I have been drawing and painting since I can remember. My earliest memory is when I was in third grade- I knew I wanted to be an artist and I have regarded myself as one ever since. At an early age, I began receiving recognition for my artwork from school and my community through various art shows and competitions. Growing up in rural Minnesota, I didn’t really have many resources to draw from as far as influence other then what I was exposed to at school or on television. The paintings of Ernie Barnes are what inspired me to become an artist. Most people may recognize his work from the closing credits of the T.V. show Good Times. I admired his figurative style, color, and subject matter. It was the first time I saw paintings with people of color.
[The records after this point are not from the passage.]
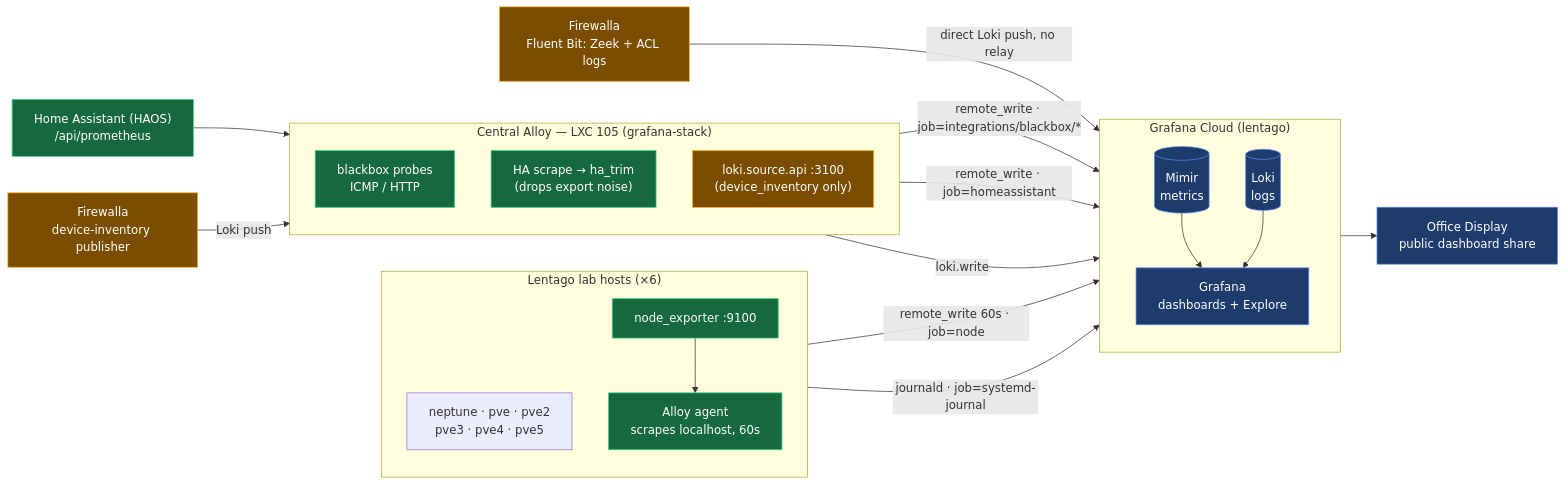
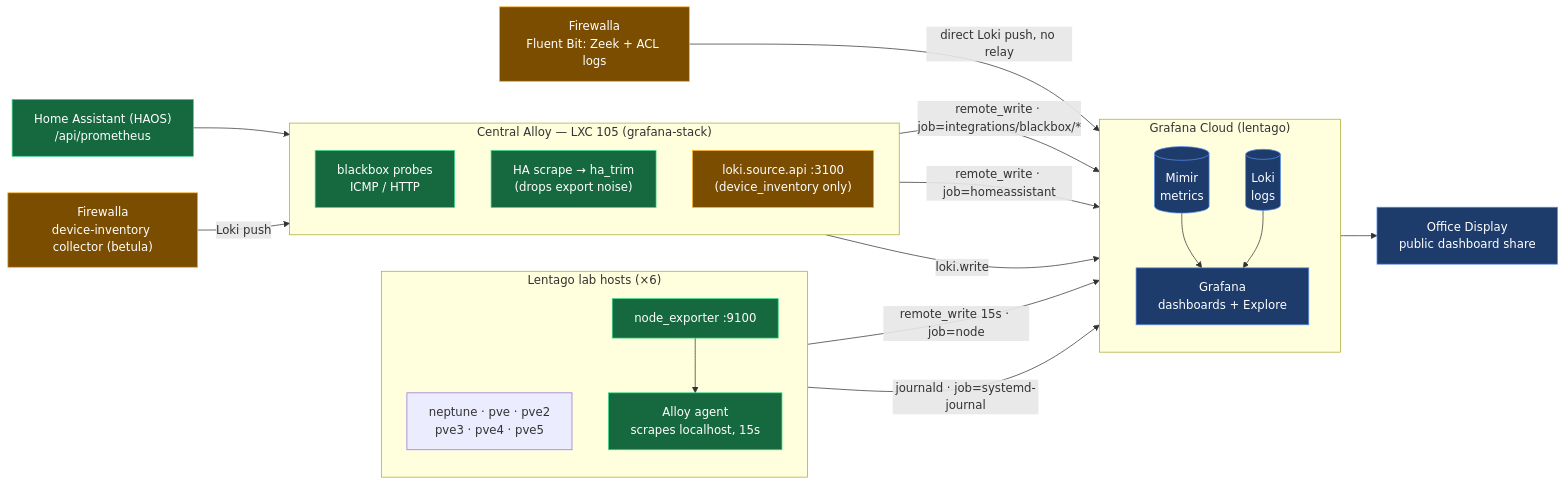
The first of 2 diagrams in docs/metrics-flow.md (lentago/drosera), drawn with Mermaid before and after one commit. The commit also changed other lines of this file and 6 other files, not shown here.

Commit message:
chore(device-inventory): retire drosera's publisher + deploy script; betula owns capture (#151, #243)

````diff
--- a/docs/metrics-flow.md
+++ b/docs/metrics-flow.md
@@ -8,49 +8,49 @@
 ```mermaid
 flowchart LR
   subgraph hosts["Lentago lab hosts (×6)"]
     direction TB
     names["neptune · pve · pve2<br/>pve3 · pve4 · pve5"]
     ne["node_exporter :9100"]
-    agent["Alloy agent<br/>scrapes localhost, 60s"]
+    agent["Alloy agent<br/>scrapes localhost, 15s"]
     ne --> agent
   end
 
   haos["Home Assistant (HAOS)<br/>/api/prometheus"]
   fw["Firewalla<br/>Fluent Bit: Zeek + ACL logs"]
-  fwdev["Firewalla<br/>device-inventory publisher"]
+  fwdev["Firewalla<br/>device-inventory collector (betula)"]
 
   subgraph central["Central Alloy — LXC 105 (grafana-stack)"]
     direction TB
     bb["blackbox probes<br/>ICMP / HTTP"]
     hascrape["HA scrape → ha_trim<br/>(drops export noise)"]
     lokirecv["loki.source.api :3100<br/>(device_inventory only)"]
   end
 
   subgraph cloud["Grafana Cloud (lentago)"]
     direction TB
     mimir[("Mimir<br/>metrics")]
     lokidb[("Loki<br/>logs")]
     grafana["Grafana<br/>dashboards + Explore"]
     mimir --> grafana
     lokidb --> grafana
   end
 
   display["Office Display<br/>public dashboard share"]
 
-  agent -- "remote_write 60s · job=node" --> mimir
+  agent -- "remote_write 15s · job=node" --> mimir
   agent -- "journald · job=systemd-journal" --> lokidb
   haos --> hascrape
   bb -- "remote_write · job=integrations/blackbox/*" --> mimir
   hascrape -- "remote_write · job=homeassistant" --> mimir
   fwdev -- "Loki push" --> lokirecv
   fw -- "direct Loki push, no relay" --> lokidb
   lokirecv -- "loki.write" --> lokidb
   grafana --> display
 
   classDef metric fill:#16683f,stroke:#39d98a,color:#fff;
   classDef logs fill:#7a4d00,stroke:#ffb020,color:#fff;
   classDef sink fill:#1d3b6b,stroke:#5b8def,color:#fff;
   class ne,agent,bb,hascrape,haos metric;
   class fw,fwdev,lokirecv logs;
   class mimir,lokidb,grafana,display sink;
 ```
````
Today, I draw inspiration from many of the things around me- the African American and Latino community, urban style and street art, and film. I am also influenced by my South American heritage as well as historical art movements like early Hip Hop and The Harlem Renaissance. Even though one may not see a direct connection to those influences in my art, they act as a starting point or vehicle in my process. For stylistic influence, I'm usually inspired by artists such as Jacob Lawrence, Aaron Douglas, Diego Rivera, Pablo Picasso, Mercedes Matter, and contemporary artists like Kadir Nelson and Kehinde Wiley.
The most important goal I strive for in my work is communicating positive ideas and images about the people and culture in my family and community. I want to provide a social, political, and cultural voice for a group of people that may be misunderstood, misrepresented, and stereotyped. I like to create work that not only illustrates the beauty and strength of a multicultural kaleidoscope of people but also create work that is identifiable and relatable to those that are usually ignored.